The results: Surgical masks are found to be excellent for frontal filtration in agreement with previous studies. Cotton based masks should be discouraged. Strong leakage and through-flow jets are escaping at the interface of face and mask at the top/nose and side/cheeks. Saturated masks had negligible effect on performance. Further studies are needed to assess whether masks should be (re)used for ecological/economical/environmental reasons.
"Our experiments with artificial saliva under pulsed conditions simulating speech and sneezing conditions show that face masks are – as known – excellent for frontal filtration of flow and particles. However, the leakage flow makes the usage a complex ventilation problem when considering masks in a societal context", says Ramis Örlü. 

Lund University, Faculty of Engineering LTH (Xue-Song Bai, professor of fluid mechanics). 
Advanced numerical simulations have been performed to study the spread of large droplets and aerosol flow using so-called large eddy simulations. The turbulent flow is described using Navier-Stokes equations and the droplet motion is simulated using a particle tracking equation.The droplets break up and evaporate during the spreading process and they are affected by gravity.
The results: A face mask model for numerical simulation of transport of droplets/aerosol particles through face masks has been developed based on the experiments performed. The model has been used to predict the transport of droplets/aerosol particles in different environments. The simulations show that without face masks, the social distancing of 1 m is not safe, while a distance of 1.5 m is more justified. Face masks can not only filter out a majority of the droplets but they can significantly reduce the safe social distancing. The leak through the slit between the mask and the face is the main source of droplet discharge when coughing with face masks.
Transport of liquid droplets and aerosol particles in an elevator is studied under different air ventilation conditions. It turns out that the transport of small droplets and aerosol particles is significantly affected by the ventilation. It is noted that large droplets tend to fall to the ground within 1.5 m whereas small droplets and aerosol particles can spread throughout the elevator depending on the ventilation conditions.

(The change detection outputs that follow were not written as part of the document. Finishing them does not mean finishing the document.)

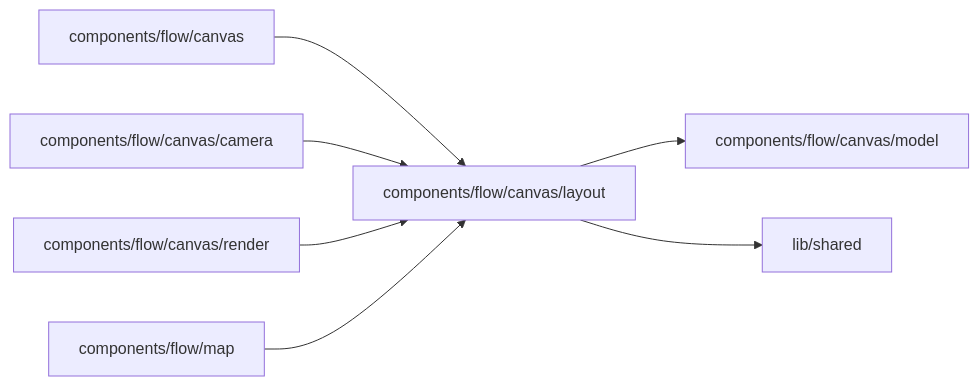
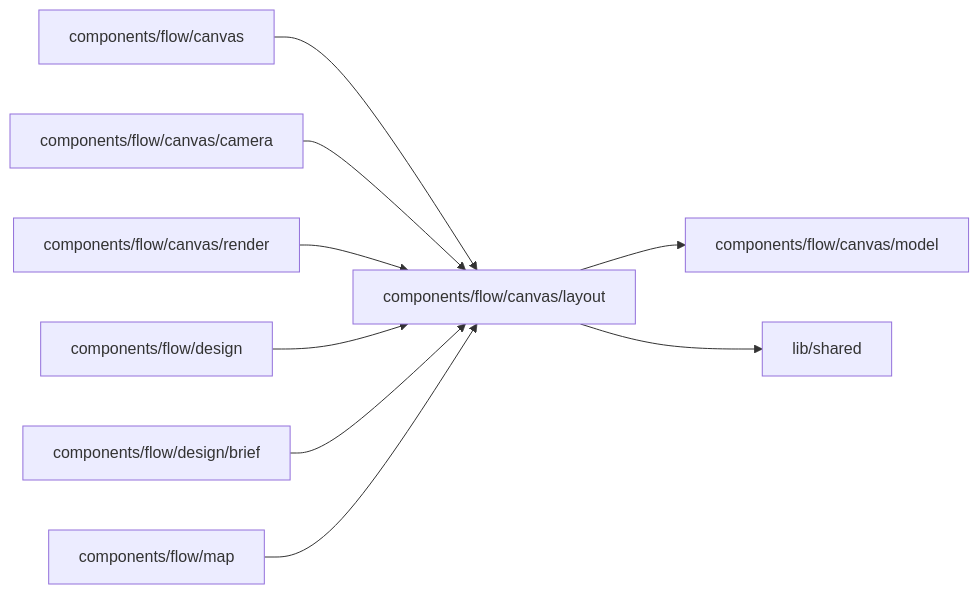
The diagram in web/studio/components/flow/canvas/layout/README.md (superdurable/superverse), drawn with Mermaid before and after one commit. The commit also changed other lines of this file and 278 other files, not shown here.

````diff
--- a/web/studio/components/flow/canvas/layout/README.md
+++ b/web/studio/components/flow/canvas/layout/README.md
@@ -10,10 +10,12 @@
 ```mermaid
 flowchart LR
   self["components/flow/canvas/layout"]
   c0["components/flow/canvas"] --> self
   c1["components/flow/canvas/camera"] --> self
   c2["components/flow/canvas/render"] --> self
-  c3["components/flow/map"] --> self
+  c3["components/flow/design"] --> self
+  c4["components/flow/design/brief"] --> self
+  c5["components/flow/map"] --> self
   self --> d0["components/flow/canvas/model"]
   self --> d1["lib/shared"]
 ```
````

Text: Katarina Karlsson, Luleå University of Technology and Lovisa Håkansson, Chalmers 

Page manager Published: Mon 07 Feb 2022.